• TASK ITEM:
Search the listing below for the word "United" and copy each line that holds it.

===== DATA RECORDS =====

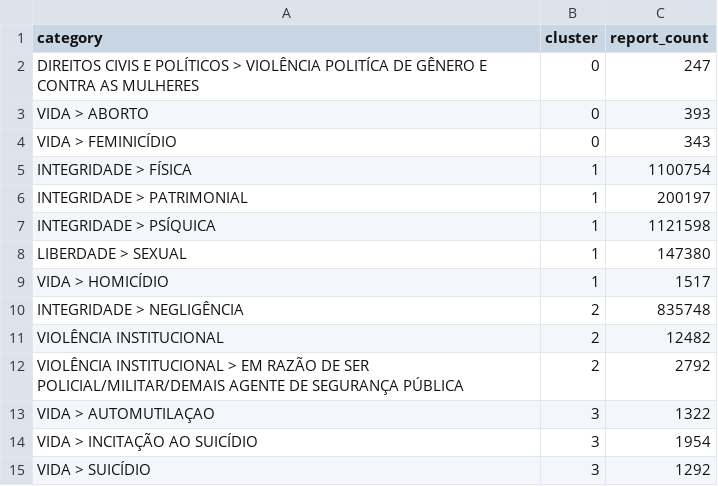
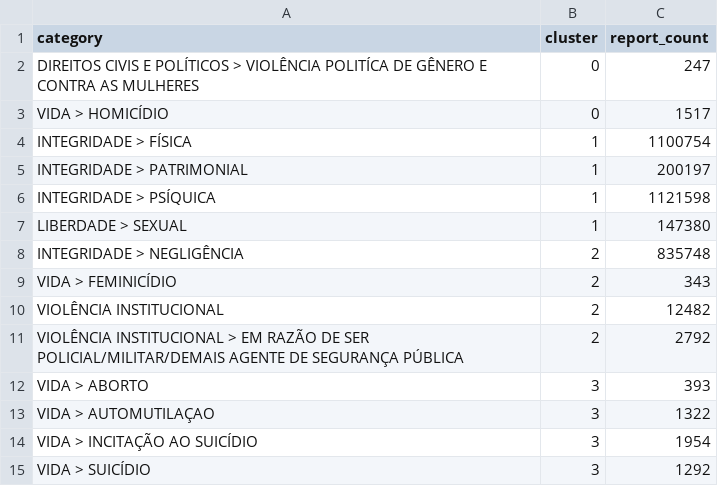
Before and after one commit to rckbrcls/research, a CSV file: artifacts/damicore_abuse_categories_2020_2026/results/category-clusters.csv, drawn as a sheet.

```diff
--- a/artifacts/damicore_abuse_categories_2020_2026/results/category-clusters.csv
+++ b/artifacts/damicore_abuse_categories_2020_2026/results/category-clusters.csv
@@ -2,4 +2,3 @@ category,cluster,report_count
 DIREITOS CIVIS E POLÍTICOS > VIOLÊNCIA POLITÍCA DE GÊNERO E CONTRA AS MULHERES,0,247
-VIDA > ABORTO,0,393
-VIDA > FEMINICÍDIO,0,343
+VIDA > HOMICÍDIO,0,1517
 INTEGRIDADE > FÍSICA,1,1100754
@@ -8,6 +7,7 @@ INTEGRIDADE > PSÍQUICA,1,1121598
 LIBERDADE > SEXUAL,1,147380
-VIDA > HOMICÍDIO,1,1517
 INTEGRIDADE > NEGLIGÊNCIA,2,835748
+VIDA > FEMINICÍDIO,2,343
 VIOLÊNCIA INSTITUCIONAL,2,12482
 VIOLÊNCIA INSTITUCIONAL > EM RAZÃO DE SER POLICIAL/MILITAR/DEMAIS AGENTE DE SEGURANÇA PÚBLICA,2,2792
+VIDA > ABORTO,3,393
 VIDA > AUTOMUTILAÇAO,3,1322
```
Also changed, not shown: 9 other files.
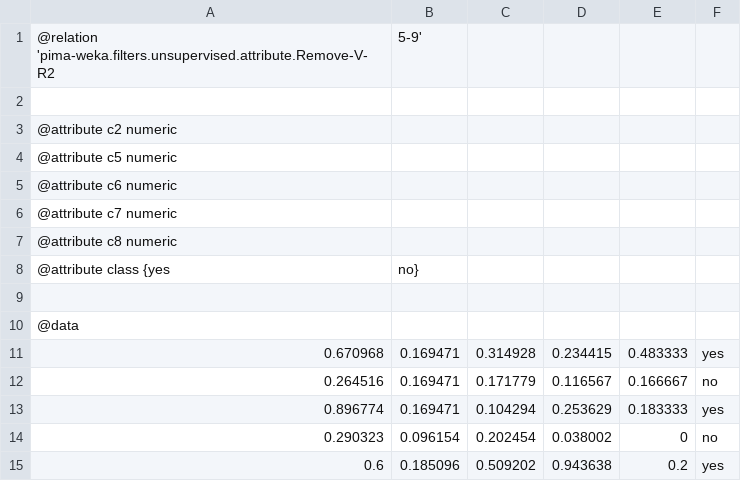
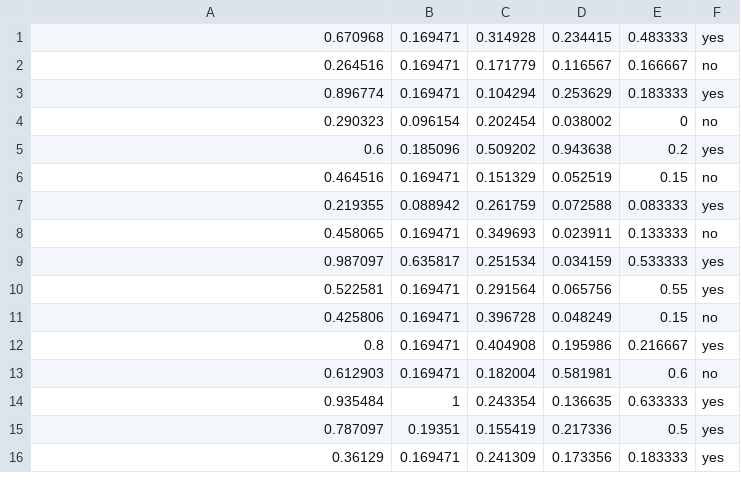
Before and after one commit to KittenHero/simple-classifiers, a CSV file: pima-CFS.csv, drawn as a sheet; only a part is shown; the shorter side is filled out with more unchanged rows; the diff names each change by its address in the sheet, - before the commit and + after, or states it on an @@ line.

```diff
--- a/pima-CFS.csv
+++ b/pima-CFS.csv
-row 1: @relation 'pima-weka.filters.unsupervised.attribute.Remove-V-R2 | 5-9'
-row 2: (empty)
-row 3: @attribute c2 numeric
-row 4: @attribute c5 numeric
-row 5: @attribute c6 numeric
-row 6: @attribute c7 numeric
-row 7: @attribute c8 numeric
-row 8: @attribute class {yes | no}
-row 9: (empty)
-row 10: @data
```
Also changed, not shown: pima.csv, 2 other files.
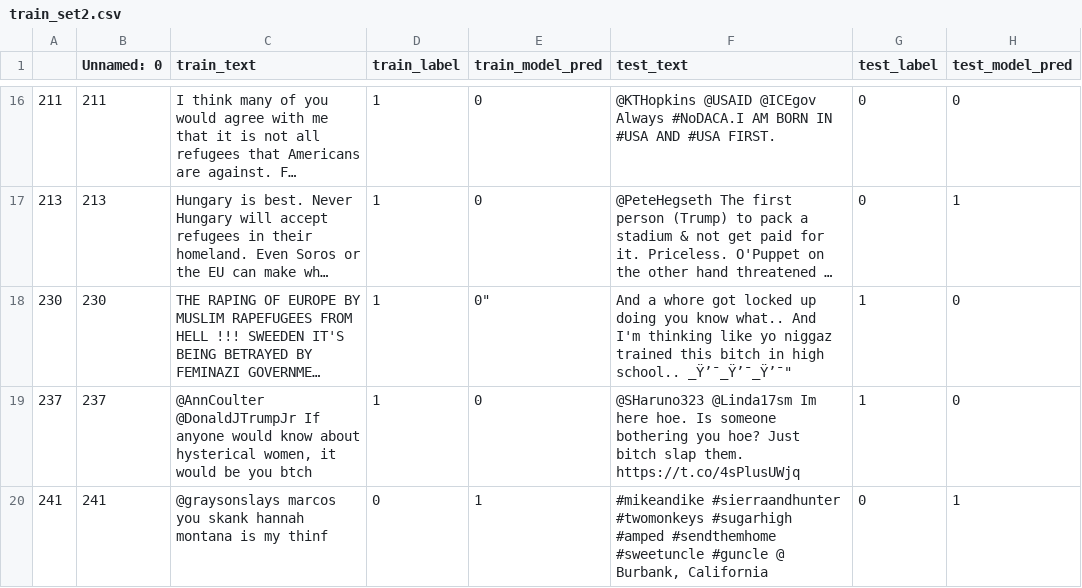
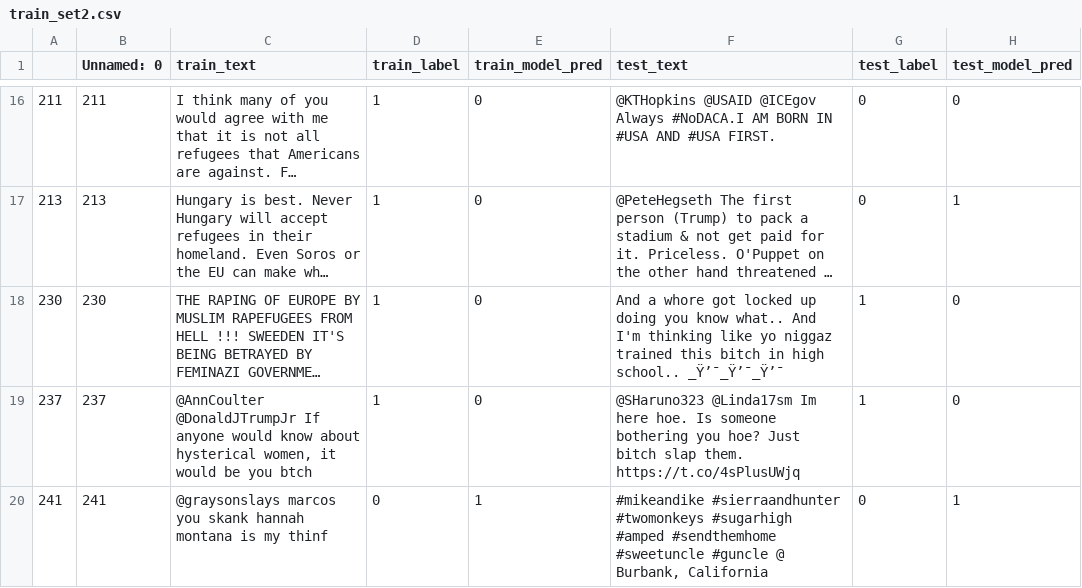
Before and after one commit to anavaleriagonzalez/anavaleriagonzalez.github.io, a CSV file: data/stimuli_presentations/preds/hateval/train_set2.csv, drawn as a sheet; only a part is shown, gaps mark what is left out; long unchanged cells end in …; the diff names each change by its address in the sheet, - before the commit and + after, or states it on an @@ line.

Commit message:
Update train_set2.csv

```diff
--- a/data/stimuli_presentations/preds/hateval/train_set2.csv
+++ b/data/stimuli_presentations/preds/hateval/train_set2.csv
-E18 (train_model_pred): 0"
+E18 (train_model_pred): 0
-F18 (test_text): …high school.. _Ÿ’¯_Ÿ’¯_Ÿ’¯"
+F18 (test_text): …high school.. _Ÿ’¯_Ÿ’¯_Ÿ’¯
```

=====
===== DATA RECORDS =====

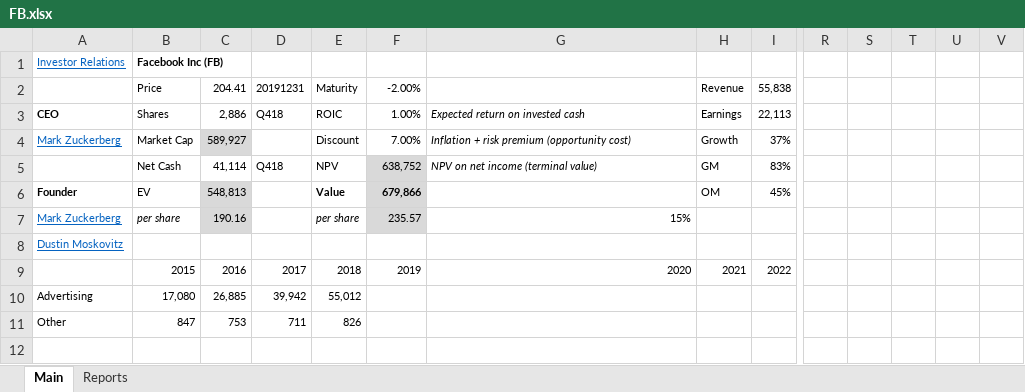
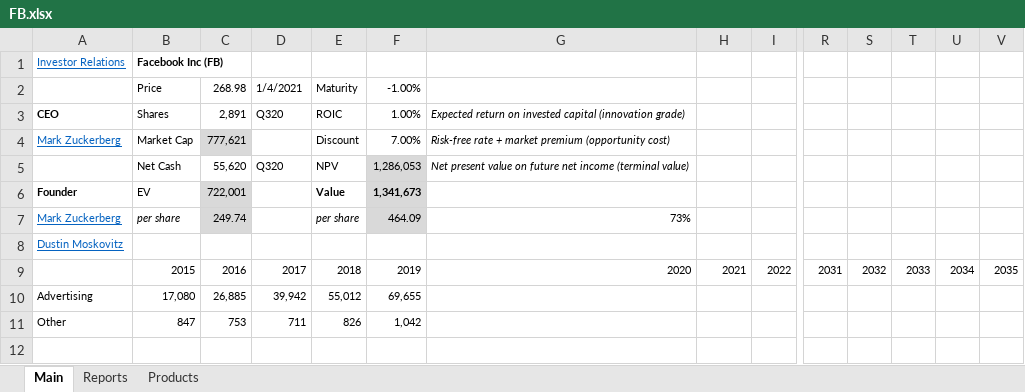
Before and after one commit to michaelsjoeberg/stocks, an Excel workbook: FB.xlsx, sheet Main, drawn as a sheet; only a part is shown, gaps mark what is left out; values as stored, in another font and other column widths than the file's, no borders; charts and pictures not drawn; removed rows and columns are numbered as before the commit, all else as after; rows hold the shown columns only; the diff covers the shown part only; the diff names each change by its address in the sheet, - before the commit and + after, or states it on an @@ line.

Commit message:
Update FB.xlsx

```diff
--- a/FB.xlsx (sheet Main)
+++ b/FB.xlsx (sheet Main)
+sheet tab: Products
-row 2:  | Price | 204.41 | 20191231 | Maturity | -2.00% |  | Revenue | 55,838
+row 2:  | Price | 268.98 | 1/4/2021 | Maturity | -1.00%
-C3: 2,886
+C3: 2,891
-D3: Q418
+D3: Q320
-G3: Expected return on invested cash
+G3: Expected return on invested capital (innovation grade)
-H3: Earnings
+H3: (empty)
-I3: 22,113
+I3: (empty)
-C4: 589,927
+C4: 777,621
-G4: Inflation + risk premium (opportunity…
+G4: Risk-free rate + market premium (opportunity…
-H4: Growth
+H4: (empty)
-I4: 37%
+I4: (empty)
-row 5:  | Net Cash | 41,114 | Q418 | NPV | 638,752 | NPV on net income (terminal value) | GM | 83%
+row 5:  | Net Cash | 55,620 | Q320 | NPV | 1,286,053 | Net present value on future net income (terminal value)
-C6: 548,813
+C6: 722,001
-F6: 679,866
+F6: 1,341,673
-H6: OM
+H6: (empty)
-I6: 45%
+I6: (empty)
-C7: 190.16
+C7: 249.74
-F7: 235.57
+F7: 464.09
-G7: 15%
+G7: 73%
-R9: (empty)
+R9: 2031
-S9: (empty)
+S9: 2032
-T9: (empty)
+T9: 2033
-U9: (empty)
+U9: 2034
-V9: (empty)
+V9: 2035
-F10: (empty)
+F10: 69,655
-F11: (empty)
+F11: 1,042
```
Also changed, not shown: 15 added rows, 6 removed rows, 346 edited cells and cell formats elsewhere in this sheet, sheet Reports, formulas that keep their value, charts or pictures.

=====
===== DATA RECORDS =====

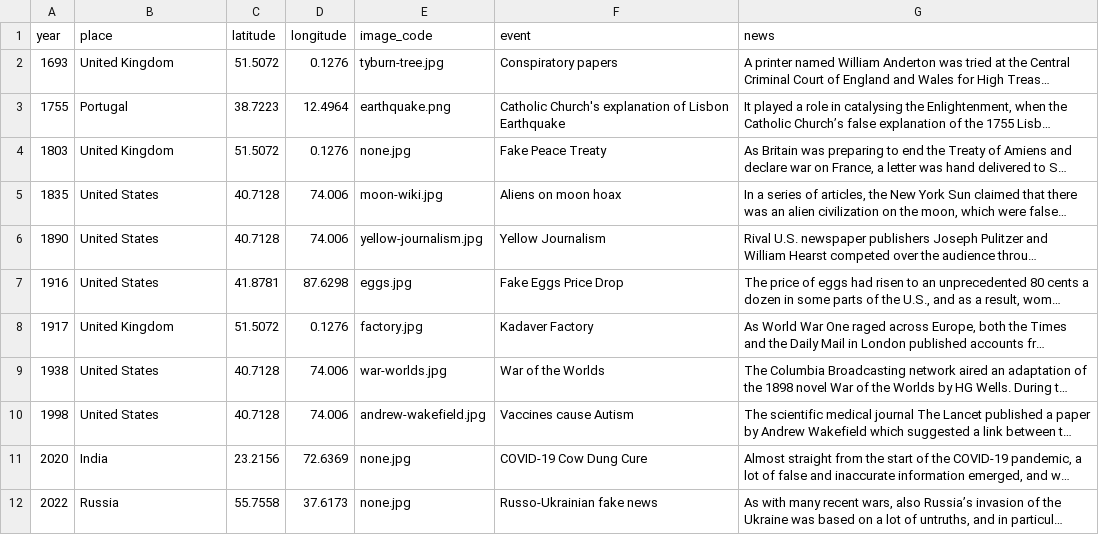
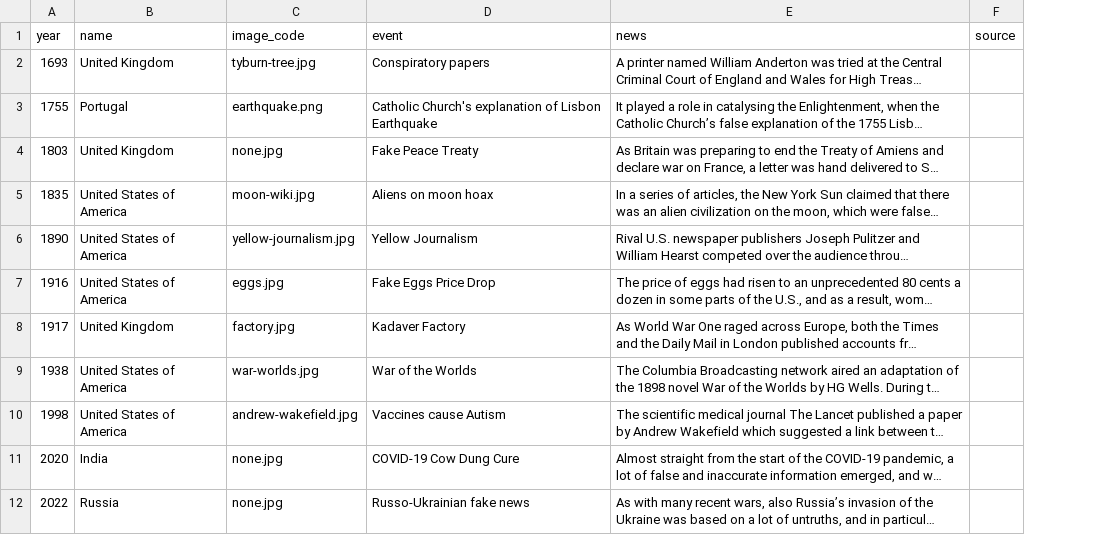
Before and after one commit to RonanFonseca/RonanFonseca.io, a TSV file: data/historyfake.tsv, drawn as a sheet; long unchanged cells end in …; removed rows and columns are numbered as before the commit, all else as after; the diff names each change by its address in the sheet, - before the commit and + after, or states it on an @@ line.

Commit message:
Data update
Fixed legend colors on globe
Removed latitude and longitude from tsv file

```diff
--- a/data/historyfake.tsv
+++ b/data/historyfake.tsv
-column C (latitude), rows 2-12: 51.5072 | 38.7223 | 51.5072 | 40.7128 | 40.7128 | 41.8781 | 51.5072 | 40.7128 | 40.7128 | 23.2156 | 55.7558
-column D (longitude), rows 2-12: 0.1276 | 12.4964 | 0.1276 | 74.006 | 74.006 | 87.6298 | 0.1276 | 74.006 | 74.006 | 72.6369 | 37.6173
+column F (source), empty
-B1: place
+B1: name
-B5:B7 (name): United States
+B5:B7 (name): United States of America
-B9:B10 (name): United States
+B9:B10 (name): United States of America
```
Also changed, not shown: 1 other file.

=====

• ANSWER FOR THIS EXERCISE:
-B5:B7 (name): United States
+B5:B7 (name): United States of America
-B9:B10 (name): United States
+B9:B10 (name): United States of America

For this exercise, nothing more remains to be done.